What are the employees’ rights from a legal perspective? 

Employees who are undergoing IVF Treatment have all the same pregnancy and maternity rights as non-IVF pregnancies.

However, there is no legal right for time off work for IVF treatment or related sickness. But as an employer you should treat IVF appointments and any sickness related to the IVF Treatment the same as any other medical appointment or sickness. 

If an employee comes to you and advises you that they will be undergoing IVF treatment there are ways in which you could manage this via:

  • Flexible working
  • Paid time off, unpaid time off or holiday
  • Additional company support such as half of the time given to the employee and the other half taken from the employees annual leave

It is very important that you remain fair so as to ensure that the employee is not or does not feel discriminated against. 

When does an Employee have pregnancy protection rights?

An employee will have pregnancy rights once they have had the last part of the IVF process (‘embryo transfer’) and from that point where this is a possibility they might become pregnant. The embryo will have been placed in the womb therefore technically making the woman pregnant however there is a further 2 weeks to wait till the pregnancy can be confirmed. 

Employees do not have to tell their employer at this stage, but they may feel they wish to do so. It would be worthwhile from an employers point of view offering support at this point to reassure the employee on any worries they may have relating to their employment. 

An employer at this stage though needs to be mindful of the fact that as you know the employee might be pregnant, they are protected against unfair dismissal and unfair treatment related to the possible pregnancy.

Do businesses and organisations need a mandatory IVF Policy in place?

In a word no; however its always a good idea to manage these potential situations in a clear and concise manner so that there is no ambiguity which could give rise to a claim.

Other points to note

Employees who have undertaken IVF treatment have the same rights throughout their pregnancy and maternity as with non-IVF pregnancies.

If the IVF was unsuccessful employees will still be protected by law against pregnancy discrimination for 2 weeks after finding out an embryo transfer was unsuccessful. This is the worst outcome for the employee therefore ensuring that you are being empathetic at this stage will be very welcome. 

Do not forget that if your employee is the partner of the woman undergoing IVF treatment; he/she/they will be going through a similar emotional and mentally draining time. Offering support in the form of flexible working, paid/unpaid time off or holiday will go a long way in supporting them should they need it throughout the entire process. 

Not all IVF treatment will be undertaken by same sex couples; making a point in offering relevant and appropriate support in a non-discriminatory manner for the LGBTQ community will ensure that as an employer you will be respected and most importantly no claims for discrimination made against your organisation.

And finally…..

If you have staff who are undergoing IVF Treatment or about to embark on this emotional journey and you are still unsure about how to handle this matter from an HR perspective please get in touch.

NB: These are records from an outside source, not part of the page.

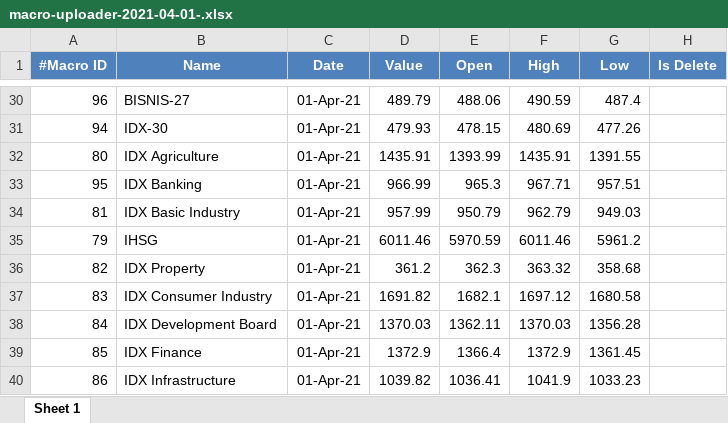
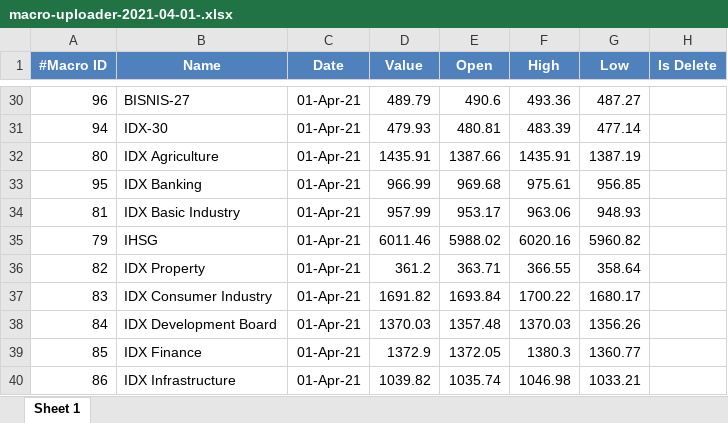
Before and after one commit to rifansetiawan/FCPO, an Excel workbook: macro-uploader-2021-04-01-.xlsx, sheet Sheet 1, drawn as a sheet; only a part is shown, gaps mark what is left out; values as stored, in another font and other column widths than the file's, no borders; the diff covers the shown part only; the diff names each change by its address in the sheet, - before the commit and + after, or states it on an @@ line.

```diff
--- a/macro-uploader-2021-04-01-.xlsx (sheet Sheet 1)
+++ b/macro-uploader-2021-04-01-.xlsx (sheet Sheet 1)
-E30 (Open): 488.06
+E30 (Open): 490.6
-F30 (High): 490.59
+F30 (High): 493.36
-G30 (Low): 487.4
+G30 (Low): 487.27
-E31 (Open): 478.15
+E31 (Open): 480.81
-F31 (High): 480.69
+F31 (High): 483.39
-G31 (Low): 477.26
+G31 (Low): 477.14
-E32 (Open): 1393.99
+E32 (Open): 1387.66
-G32 (Low): 1391.55
+G32 (Low): 1387.19
-E33 (Open): 965.3
+E33 (Open): 969.68
-F33 (High): 967.71
+F33 (High): 975.61
-G33 (Low): 957.51
+G33 (Low): 956.85
-E34 (Open): 950.79
+E34 (Open): 953.17
-F34 (High): 962.79
+F34 (High): 963.06
-G34 (Low): 949.03
+G34 (Low): 948.93
-E35 (Open): 5970.59
+E35 (Open): 5988.02
-F35 (High): 6011.46
+F35 (High): 6020.16
-G35 (Low): 5961.2
+G35 (Low): 5960.82
-E36 (Open): 362.3
+E36 (Open): 363.71
-F36 (High): 363.32
+F36 (High): 366.55
-G36 (Low): 358.68
+G36 (Low): 358.64
-E37 (Open): 1682.1
+E37 (Open): 1693.84
-F37 (High): 1697.12
+F37 (High): 1700.22
-G37 (Low): 1680.58
+G37 (Low): 1680.17
-E38 (Open): 1362.11
+E38 (Open): 1357.48
-G38 (Low): 1356.28
+G38 (Low): 1356.26
-E39 (Open): 1366.4
+E39 (Open): 1372.05
-F39 (High): 1372.9
+F39 (High): 1380.3
-G39 (Low): 1361.45
+G39 (Low): 1360.77
-E40 (Open): 1036.41
+E40 (Open): 1035.74
-F40 (High): 1041.9
+F40 (High): 1046.98
-G40 (Low): 1033.23
+G40 (Low): 1033.21
```
Also changed, not shown: 66 edited cells elsewhere in this sheet.
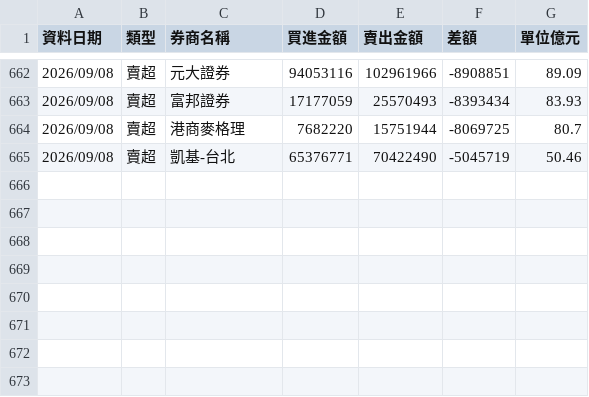
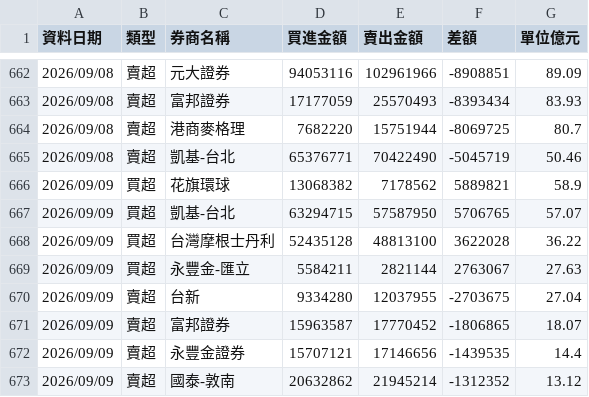
Before and after one commit to yuc1222-lgtm/broker-tracker, a CSV file: broker_history.csv, drawn as a sheet; only a part is shown, gaps mark what is left out.

```diff
--- a/broker_history.csv
+++ b/broker_history.csv
@@ -665 +665,9 @@
 2026/09/08,賣超,凱基-台北,65376771,70422490,-5045719,50.46
+2026/09/09,買超,花旗環球,13068382,7178562,5889821,58.9
+2026/09/09,買超,凱基-台北,63294715,57587950,5706765,57.07
+2026/09/09,買超,台灣摩根士丹利,52435128,48813100,3622028,36.22
+2026/09/09,買超,永豐金-匯立,5584211,2821144,2763067,27.63
+2026/09/09,賣超,台新,9334280,12037955,-2703675,27.04
+2026/09/09,賣超,富邦證券,15963587,17770452,-1806865,18.07
+2026/09/09,賣超,永豐金證券,15707121,17146656,-1439535,14.4
+2026/09/09,賣超,國泰-敦南,20632862,21945214,-1312352,13.12
```
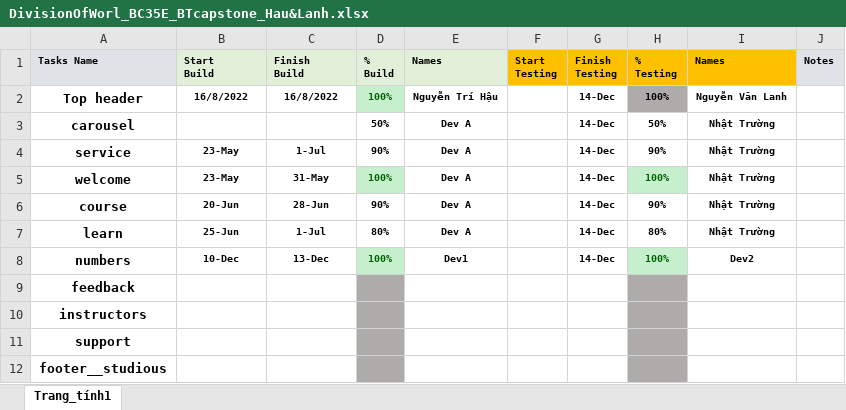
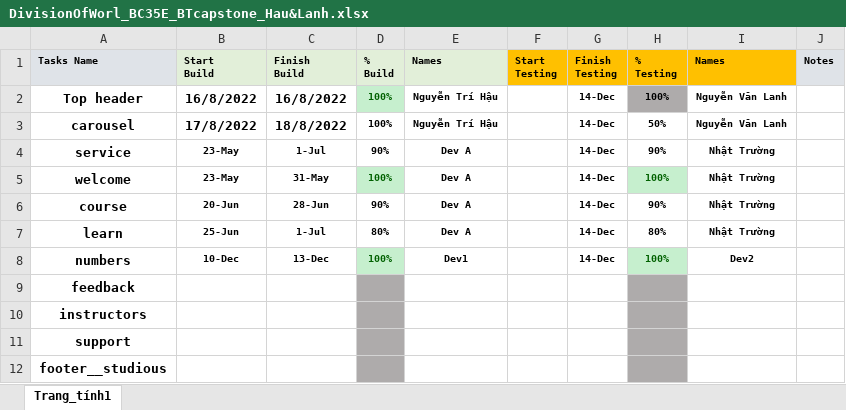
Before and after one commit to nguyentrihau/BC35E_BTcapstone_NguyenTriHau_NguyenVanLanh, an Excel workbook: DivisionOfWorl_BC35E_BTcapstone_Hau&Lanh.xlsx, sheet Trang_tính1, drawn as a sheet; values as stored, in another font and other column widths than the file's, no borders; the diff names each change by its address in the sheet, - before the commit and + after, or states it on an @@ line.

```diff
--- a/DivisionOfWorl_BC35E_BTcapstone_Hau&Lanh.xlsx (sheet Trang_tính1)
+++ b/DivisionOfWorl_BC35E_BTcapstone_Hau&Lanh.xlsx (sheet Trang_tính1)
@@ B2:C2 text size: larger @@
-B3 (Start Build): (empty)
+B3 (Start Build): 17/8/2022
-C3 (Finish Build): (empty)
+C3 (Finish Build): 18/8/2022
-D3 (% Build): 50%
+D3 (% Build): 100%
-E3 (Names): Dev A
+E3 (Names): Nguyễn Trí Hậu
-I3 (Names): Nhật Trường
+I3 (Names): Nguyễn Văn Lanh
```
Also changed, not shown: 18 other files.
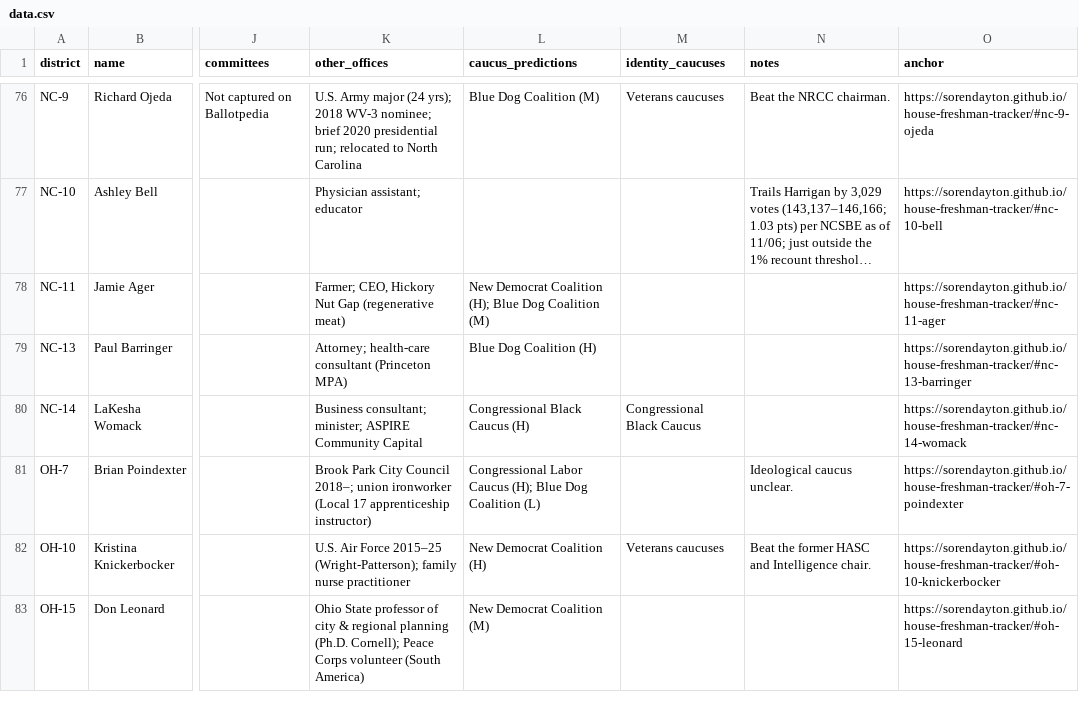
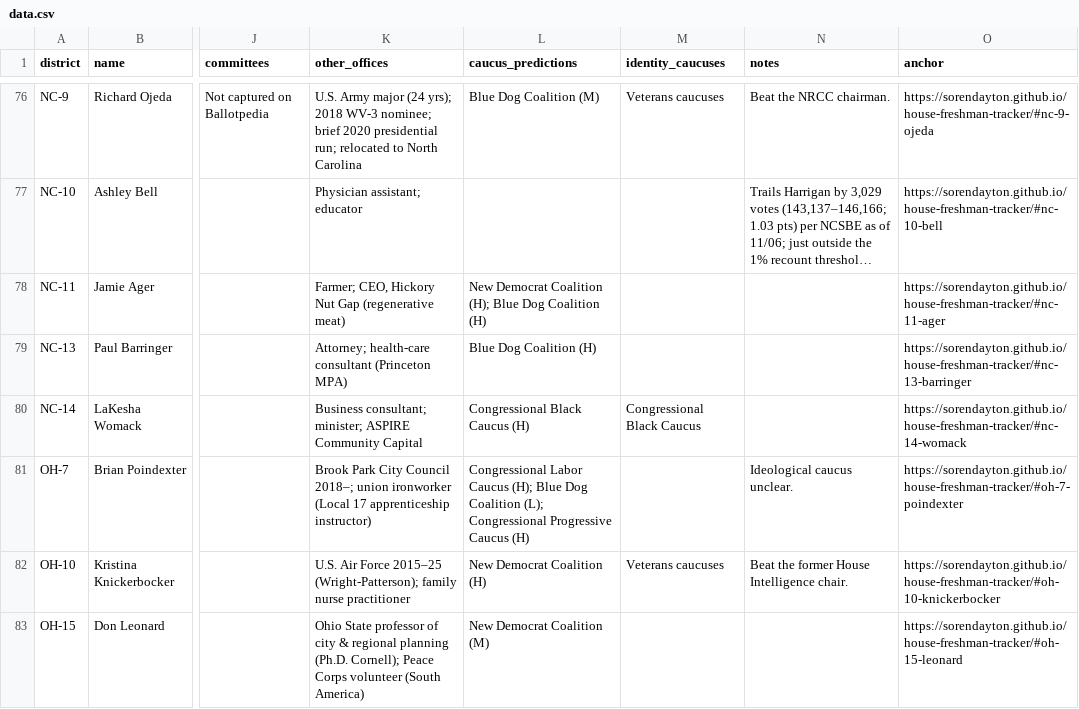
Before and after one commit to abigailhaddad/house-freshman-tracker, a CSV file: data.csv, drawn as a sheet; only a part is shown, gaps mark what is left out; long unchanged cells end in …; the diff covers the shown part only; the diff names each change by its address in the sheet, - before the commit and + after, or states it on an @@ line.

```diff
--- a/data.csv
+++ b/data.csv
-L78 (caucus_predictions): …Dog Coalition (M)
+L78 (caucus_predictions): …Dog Coalition (H)
-L81 (caucus_predictions): …Dog Coalition (L)
+L81 (caucus_predictions): …Dog Coalition (L); Congressional Progressive Caucus (H)
-N82 (notes): Beat the former HASC and Intelligence chair.
+N82 (notes): Beat the former House Intelligence chair.
```
Also changed, not shown: 82 edited cells elsewhere in this file, 2 other files.
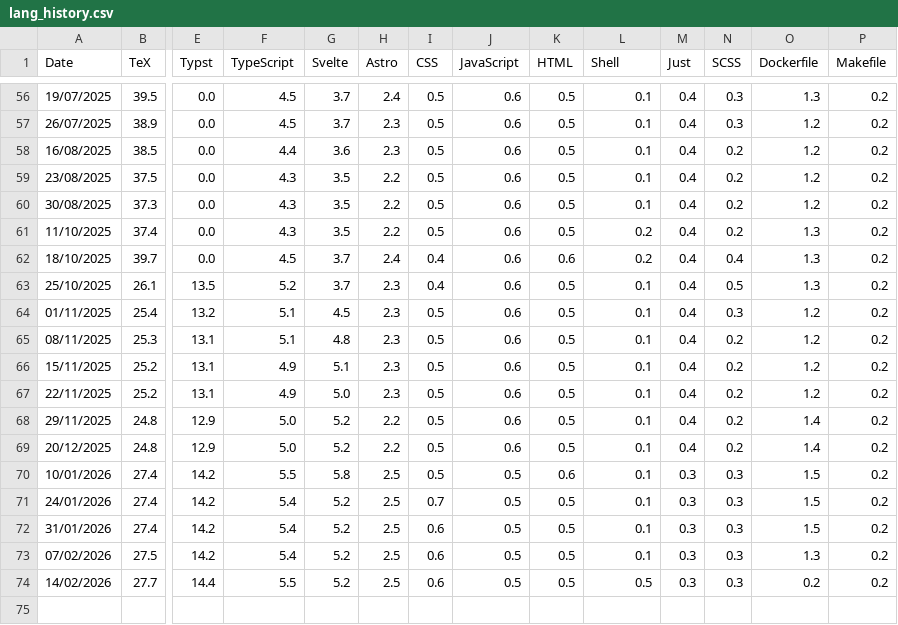
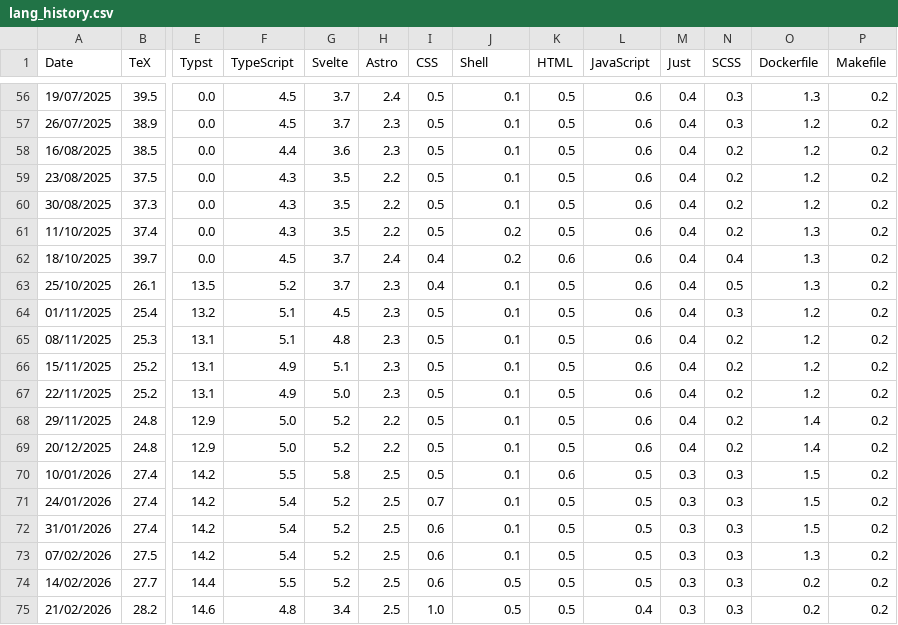
Before and after one commit to cfmatthee/cfmatthee, a CSV file: src/lang_history.csv, drawn as a sheet; only a part is shown, gaps mark what is left out; rows hold the shown columns only; the diff covers the shown part only; the diff names each change by its address in the sheet, - before the commit and + after, or states it on an @@ line.

```diff
--- a/src/lang_history.csv
+++ b/src/lang_history.csv
-J1: JavaScript
+J1: Shell
-L1: Shell
+L1: JavaScript
-J56:J60 (Shell): 0.6
+J56:J60 (Shell): 0.1
-L56:L60 (JavaScript): 0.1
+L56:L60 (JavaScript): 0.6
-J61:J62 (Shell): 0.6
+J61:J62 (Shell): 0.2
-L61:L62 (JavaScript): 0.2
+L61:L62 (JavaScript): 0.6
-J63:J69 (Shell): 0.6
+J63:J69 (Shell): 0.1
-L63:L69 (JavaScript): 0.1
+L63:L69 (JavaScript): 0.6
-J70:J73 (Shell): 0.5
+J70:J73 (Shell): 0.1
-L70:L73 (JavaScript): 0.1
+L70:L73 (JavaScript): 0.5
+row 75: 21/02/2026 | 28.2 | 14.6 | 4.8 | 3.4 | 2.5 | 1.0 | 0.5 | 0.5 | 0.4 | 0.3 | 0.3 | 0.2 | 0.2
```
Also changed, not shown: 108 edited cells elsewhere in this file, 2 other files.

Or you may wish to create an IVF Policy to ensure that you are supporting your employees throughout the process, and you want to do so in the most appropriate manner. 

Call Tara: 07983 936747


Leave a Reply

Your email address will not be published. Required fields are marked *